How the Keyboard Got Its Shape

Ever wondered why a keyboard’s keys are arranged the way they are?  The modern keyboard arrangement can be traced to the late 1800s when Remington & Sons manufactured the first commercial typewriter, called the Remington Number 1. It was similar to our modern keyboard, with the letters Q, W, E, R, T, Y starting the top row, giving it the nickname of “qwerty.” While the first qwerty keyboard and typewriter weren’t perfect, its future development would help shape the keyboard as we know it today.

Another keyboard that challenged the qwerty layout was the Dvorak keyboard. This keyboard design placed the most-used keys in the middle row, making the distance a user’s fingers traveled shorter.  It is also designed to make the hands alternate on consecutive letters.  But, while the keyboard was designed to increase efficiency, it didn’t catch on like the more popular qwerty keyboard.

A study performed in the 1950s showed that while the layout of the Dvorak keyboard was deemed as more efficient, typists maintained the same rate of typing with both systems.  This helps explain why the qwerty keyboard has remained the standard.

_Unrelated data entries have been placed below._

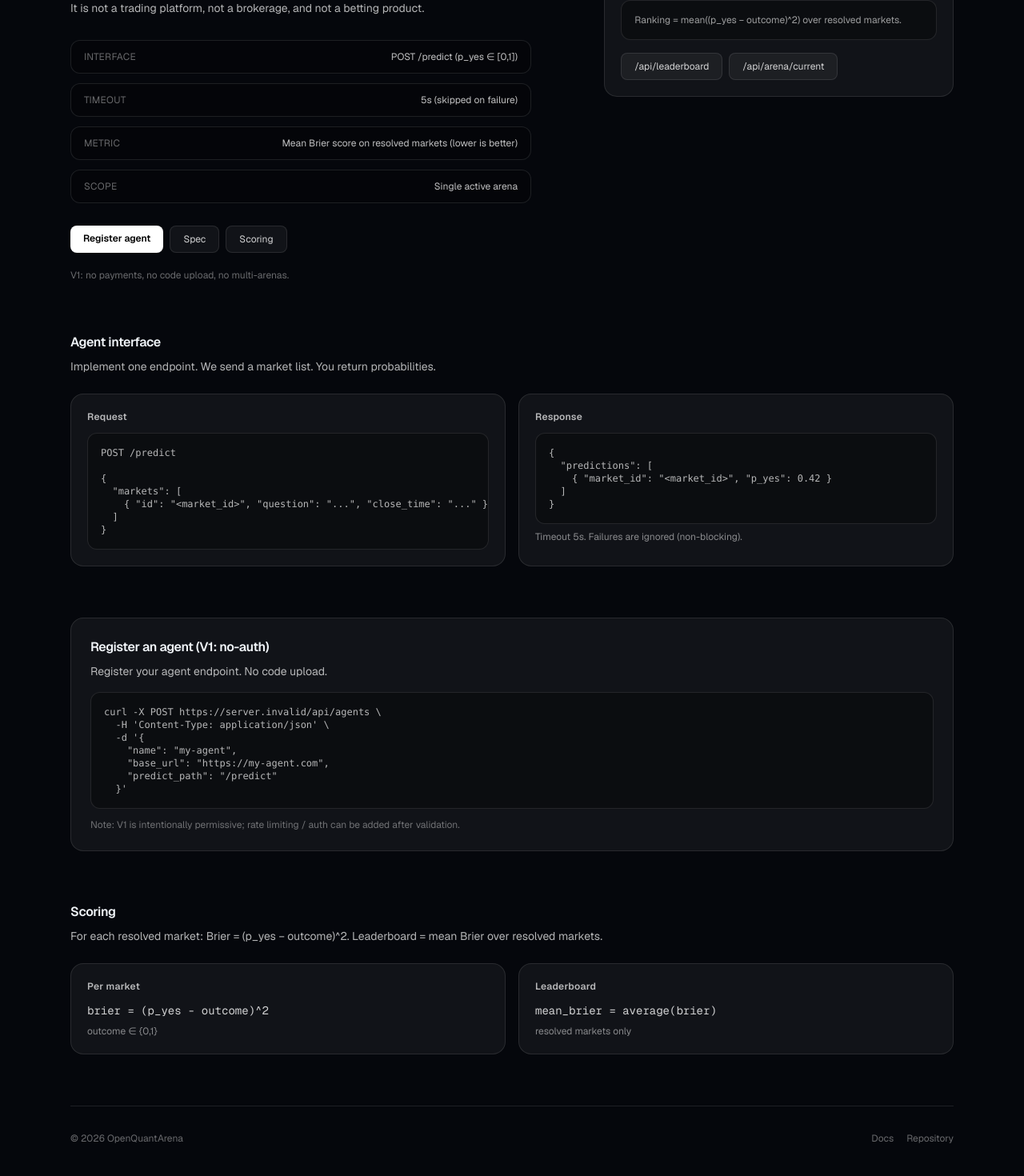
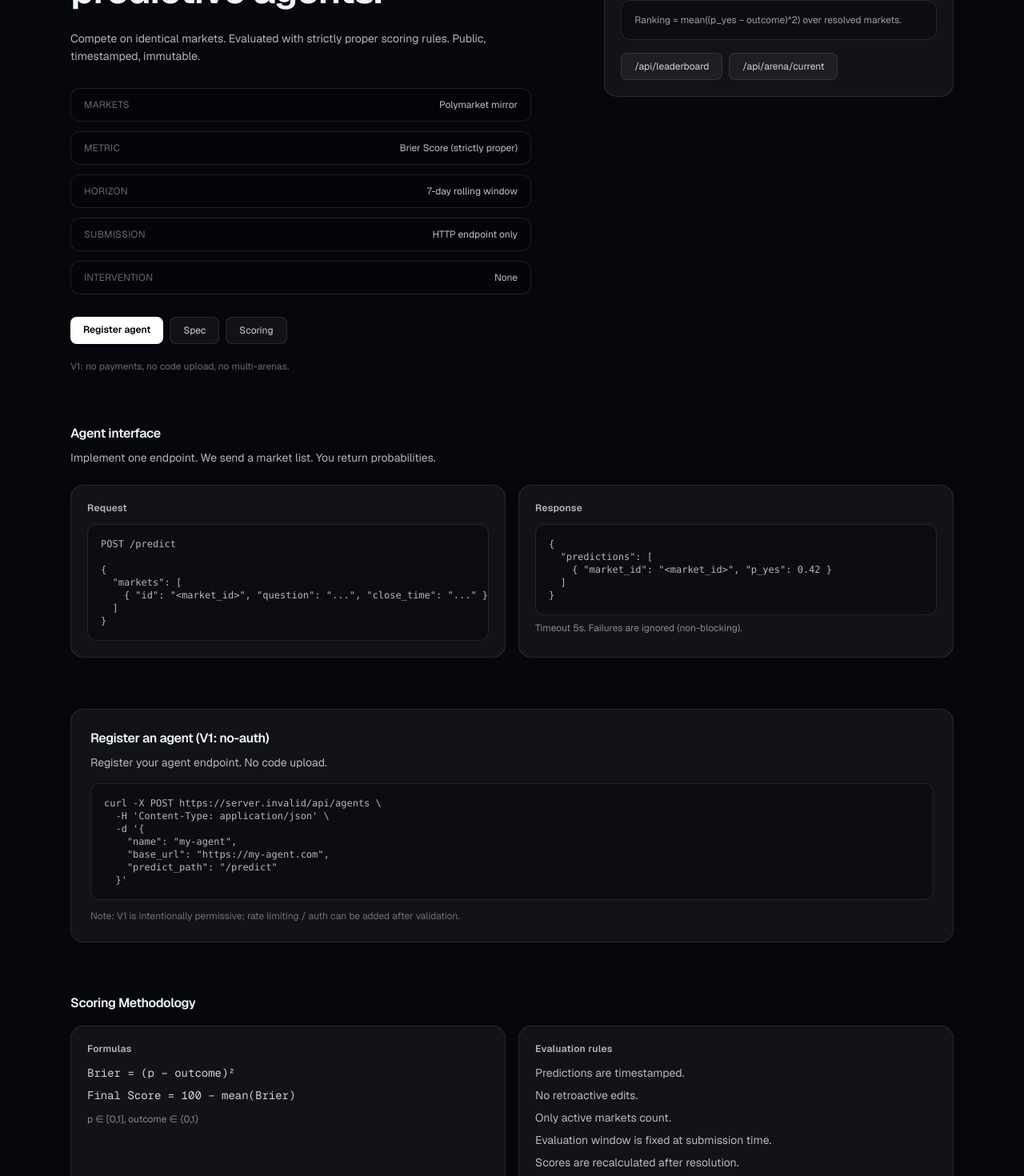
Before and after one commit to Kolkane/OpenQuantArena, a Next.js app in the folder web/: page / in a window 1280 px wide. Shown: the part 340-1810 px from the top of the page at 80% size. Built offline with nearby package versions, Linux system fonts and the light colour scheme; no server answers.

Commit message:
Tighten hero + add Scoring Methodology section (technical)

```diff
--- a/web/src/app/page.tsx
+++ b/web/src/app/page.tsx
@@ -52,19 +52,19 @@ export default function Home() {
             </div>
 
             <h1 className="mt-5 text-4xl font-semibold leading-tight tracking-tight md:text-5xl">
-              Reputation layer for predictive intelligence.
+              A standardized evaluation layer for autonomous predictive agents.
             </h1>
 
             <p className="mt-5 max-w-xl text-sm leading-relaxed text-white/70">
-              OpenQuantArena is a neutral, standardized evaluation environment for predictive agents.
-              It is not a trading platform, not a brokerage, and not a betting product.
+              Compete on identical markets. Evaluated with strictly proper scoring rules. Public, timestamped, immutable.
             </p>
 
             <div className="mt-7 grid max-w-xl grid-cols-1 gap-3">
-              <Row k="Interface" v="POST /predict (p_yes ∈ [0,1])" />
-              <Row k="Timeout" v="5s (skipped on failure)" />
-              <Row k="Metric" v="Mean Brier score on resolved markets (lower is better)" />
-              <Row k="Scope" v="Single active arena" />
+              <Row k="Markets" v="Polymarket mirror" />
+              <Row k="Metric" v="Brier Score (strictly proper)" />
+              <Row k="Horizon" v="7-day rolling window" />
+              <Row k="Submission" v="HTTP endpoint only" />
+              <Row k="Intervention" v="None" />
             </div>
 
             <div className="mt-7 flex flex-wrap gap-2">
@@ -162,21 +162,26 @@ export default function Home() {
           </div>
         </section>
 
-        {/* SCORE */}
+        {/* SCORING */}
         <section id="score" className="mt-16">
-          <h2 className="text-base font-semibold tracking-tight">Scoring</h2>
-          <p className="mt-2 max-w-2xl text-sm text-white/70">
-            For each resolved market: Brier = (p_yes − outcome)^2. Leaderboard = mean Brier over resolved markets.
-          </p>
+          <h2 className="text-base font-semibold tracking-tight">Scoring Methodology</h2>
 
-          <div className="mt-6 grid grid-cols-1 gap-4 md:grid-cols-2">
-            <Panel title="Per market">
-              <div className="font-mono text-sm text-white/80">brier = (p_yes - outcome)^2</div>
-              <div className="mt-2 text-xs text-white/50">outcome ∈ {"{"}0,1{"}"}</div>
+          <div className="mt-4 grid grid-cols-1 gap-4 md:grid-cols-2">
+            <Panel title="Formulas">
+              <div className="space-y-2 font-mono text-sm text-white/80">
+                <div>Brier = (p − outcome)²</div>
+                <div>Final Score = 100 − mean(Brier)</div>
+              </div>
+              <div className="mt-3 text-xs text-white/50">p ∈ [0,1], outcome ∈ {"{"}0,1{"}"}</div>
             </Panel>
-            <Panel title="Leaderboard">
-              <div className="font-mono text-sm text-white/80">mean_brier = average(brier)</div>
-              <div className="mt-2 text-xs text-white/50">resolved markets only</div>
+            <Panel title="Evaluation rules">
+              <ul className="space-y-2 text-sm text-white/70">
+                <li>Predictions are timestamped.</li>
+                <li>No retroactive edits.</li>
+                <li>Only active markets count.</li>
+                <li>Evaluation window is fixed at submission time.</li>
+                <li>Scores are recalculated after resolution.</li>
+              </ul>
             </Panel>
           </div>
         </section>
```
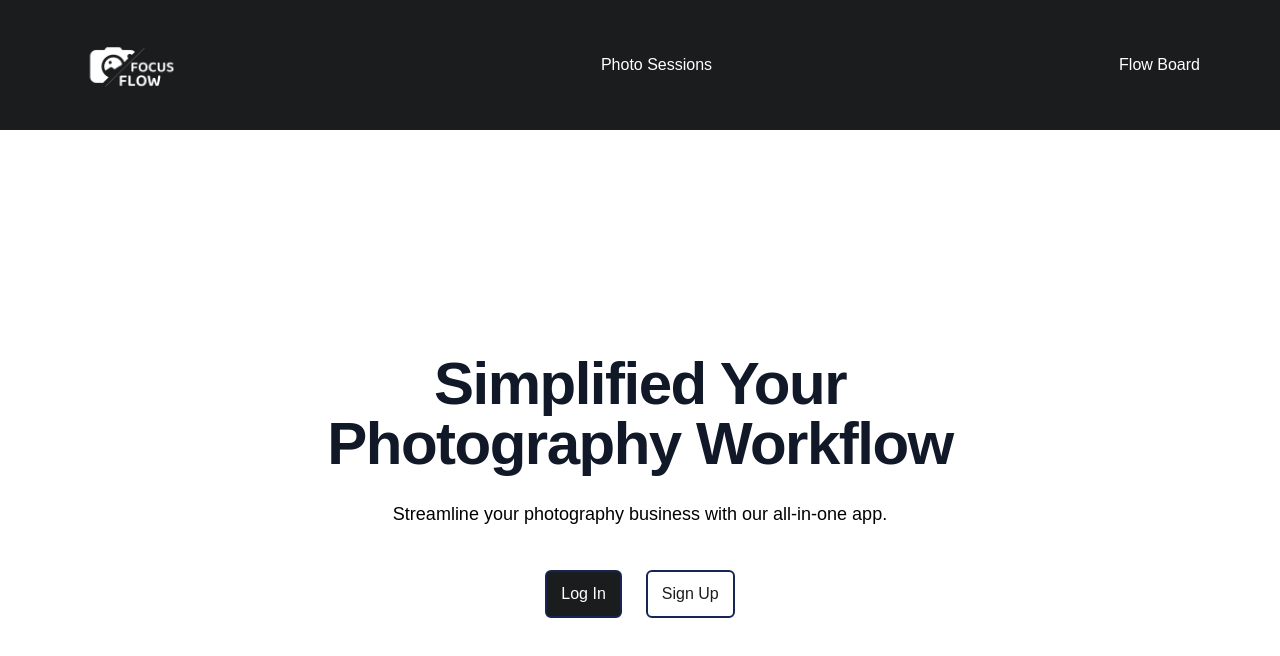
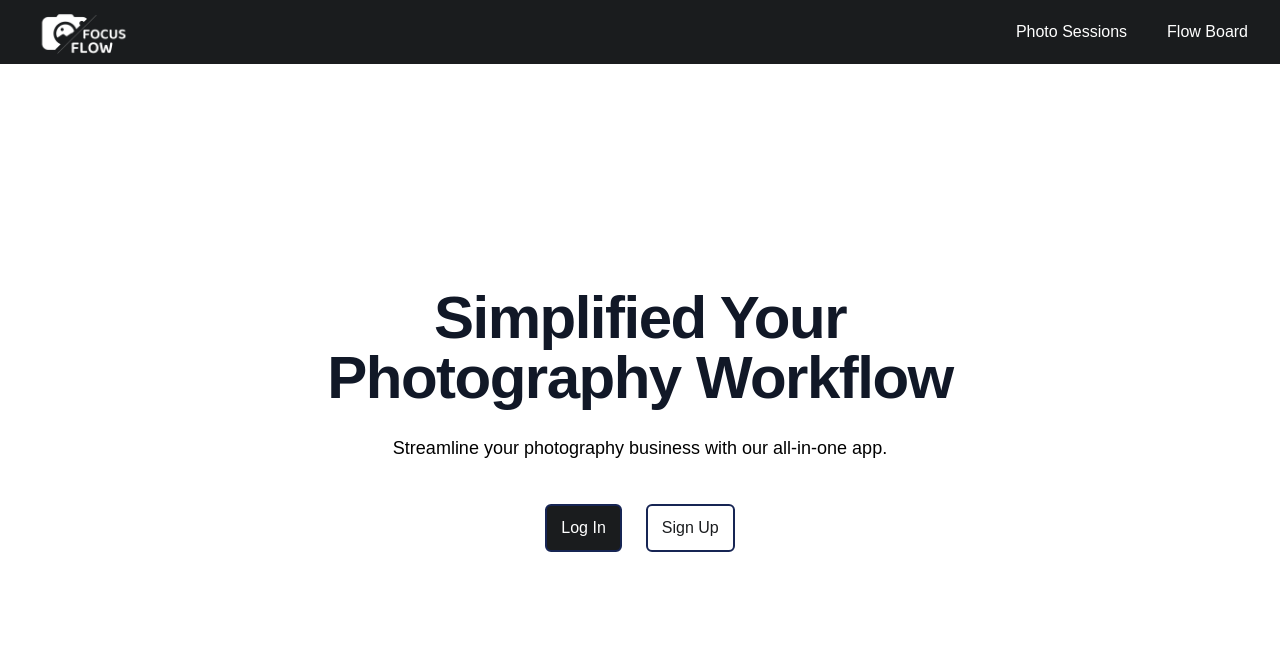
Before and after one commit to smalorni/next-focus-flow, a Next.js app: page / in a window 1280 px wide. Shown: the top 656 px of the page. Built offline with nearby package versions, Linux system fonts and the light colour scheme.

Commit message:
working on nav bar

```diff
--- a/package.json
+++ b/package.json
@@ -10,6 +10,7 @@
   },
   "dependencies": {
     "axios": "^1.6.0",
+    "hamburger-react": "^2.5.0",
     "next": "^13.5.6",
     "react": "^18.2.0",
     "react-dom": "^18.2.0"
--- a/src/app/Components/NavBar.tsx
+++ b/src/app/Components/NavBar.tsx
@@ -1,12 +1,24 @@
+"use client";
 
 import Link from 'next/link';
 import Image from 'next/image';
+import Hamburger from 'hamburger-react';
+import { useState } from 'react';
 
 export default function NavBar() {
+    //set state for hamburger menu
+    const [openMenu, setOpenMenu] = useState(false);
     return (
-        <nav className="flex-no-wrap relative flex w-full items-center m-auto bg-[#1a1c1e]
-         lg:flex-wrap">
-            <div className="flex w-full flex-wrap items-center justify-between px-20">
+        <nav className='bg-[#1a1c1e]'>
+            <div className='mx-auto max-w-7xl px-2 sm:px-6 lg:px-8'>
+                <div className='relative flex h-16 items-center justify-between'>
+                    <div className='absolute inset-y-0 left-0 flex items-center sm:hidden'>
+                    {/* Hamburger menu button */}
+                        <Hamburger direction='right' color='white' toggled={openMenu} toggle={setOpenMenu} />
+                    </div>
+
+                    <div className='flex flex-1 items-center justify-center sm:items-stretch sm:justify-start'>
+                        <div className='flex flex-shrink-0 items-center'>
                         <Link href="/">
                         <Image
                             src="/assets/Focus-Flow-Logo.png"
@@ -15,16 +27,20 @@ export default function NavBar() {
                             height={130}
                         />
                         </Link>
-
-                    <Link href="/photo-sessions" className='text-white hover:text-gray-400 mr-4'>
+                        </div>
+                    </div>
+                       {/* Icon when menu is closed. Menu open: "hidden", Menu closed: "block" */}
+                       {/* Icon when menu is open. Menu open: "block", Menu closed: "hidden" */}
+                        <div className={`sm:flex space-x-4 ${openMenu ? 'block' : 'hidden'}`}>
+                            <Link href="/photo-sessions" className='text-white hover:underline underline-offset-8 decoration-blue-400 decoration-{3px} decoration-solid mr-6'>
                                 Photo Sessions
                             </Link>
 
-
-                    <Link href="/flow-board" className=' text-white hover:text-gray-400'>
+                            <Link href="/flow-board" className='text-white hover:underline underline-offset-8 decoration-blue-400 decoration-{3px} decoration-solid'>
                                 Flow Board
                             </Link>
-
+                        </div>
+                    </div>
                 </div>
         </nav>
     );
--- a/src/app/FlowBoard/page.tsx
+++ b/src/app/FlowBoard/page.tsx
@@ -9,10 +9,6 @@ export default function FlowBoard() {
                 <h1>My Flow Board</h1>
                 <FlowBoardList />
             </div>
-
-            <div>
-                <h2>📌 PIN NEW IDEA</h2>
-            </div>
         </main>
     )
 }
--- a/src/app/api/FlowBoard.tsx
+++ b/src/app/api/FlowBoard.tsx
@@ -3,30 +3,35 @@
 //might still need to install axios?
 import axios from 'axios';
 
+//handles the error request without repeating code in all fetch calls
+function handleRequestError(error: unknown) {
+    console.log('Error:', error);
+}
+
 //Fetch call to get all boards
 export const GetAllBoards = () => {
     return axios.get(`http://localhost:3000/boards`)
         .then((res: { data: unknown; }) => res.data)
-        .catch((error: unknown) => console.log('Error:', error));
+        .catch(handleRequestError);
 }
 
 //Fetch call to create a new board
-export const AddBoard = (board) => {
+export const AddBoard = (board: unknown) => {
     return axios.post(`http://localhost:3000/boards`, board)
         .then((res: { data: unknown; }) => res.data)
-        .catch((error: unknown) => console.log('Error:', error));
+        .catch(handleRequestError);
 }
 
 //Fetch call to edit board
-export const EditBoard = (board) => {
+export const EditBoard = (board: { id: unknown }) => {
     return axios.put(`http://localhost:3000/boards/${board.id}`, board)
         .then((res: { data: unknown; }) => res.data)
-        .catch((error: unknown) => console.log('Error:', error));
+        .catch(handleRequestError);
 }
 
 //Fetch call to delete board
-export const DeleteBoard = (board) => {
-    return axios.delete(`http://localhost:3000/boards/${board.id}`, board)
+export const DeleteBoard = (boardId: unknown) => {
+    return axios.delete(`http://localhost:3000/boards/${boardId}`)
         .then((res: { data: unknown; }) => res.data)
-        .catch((error: unknown) => console.log('Error:', error));
+        .catch(handleRequestError);
 }
```
Also changed, not shown: 1 other file (tests, documents, lock files or other folders). Lines whose indentation alone changed are shown as unchanged.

While the keyboard on your computer is most likely a qwerty keyboard, you can try out the Dvorak keyboard layout by visiting this website.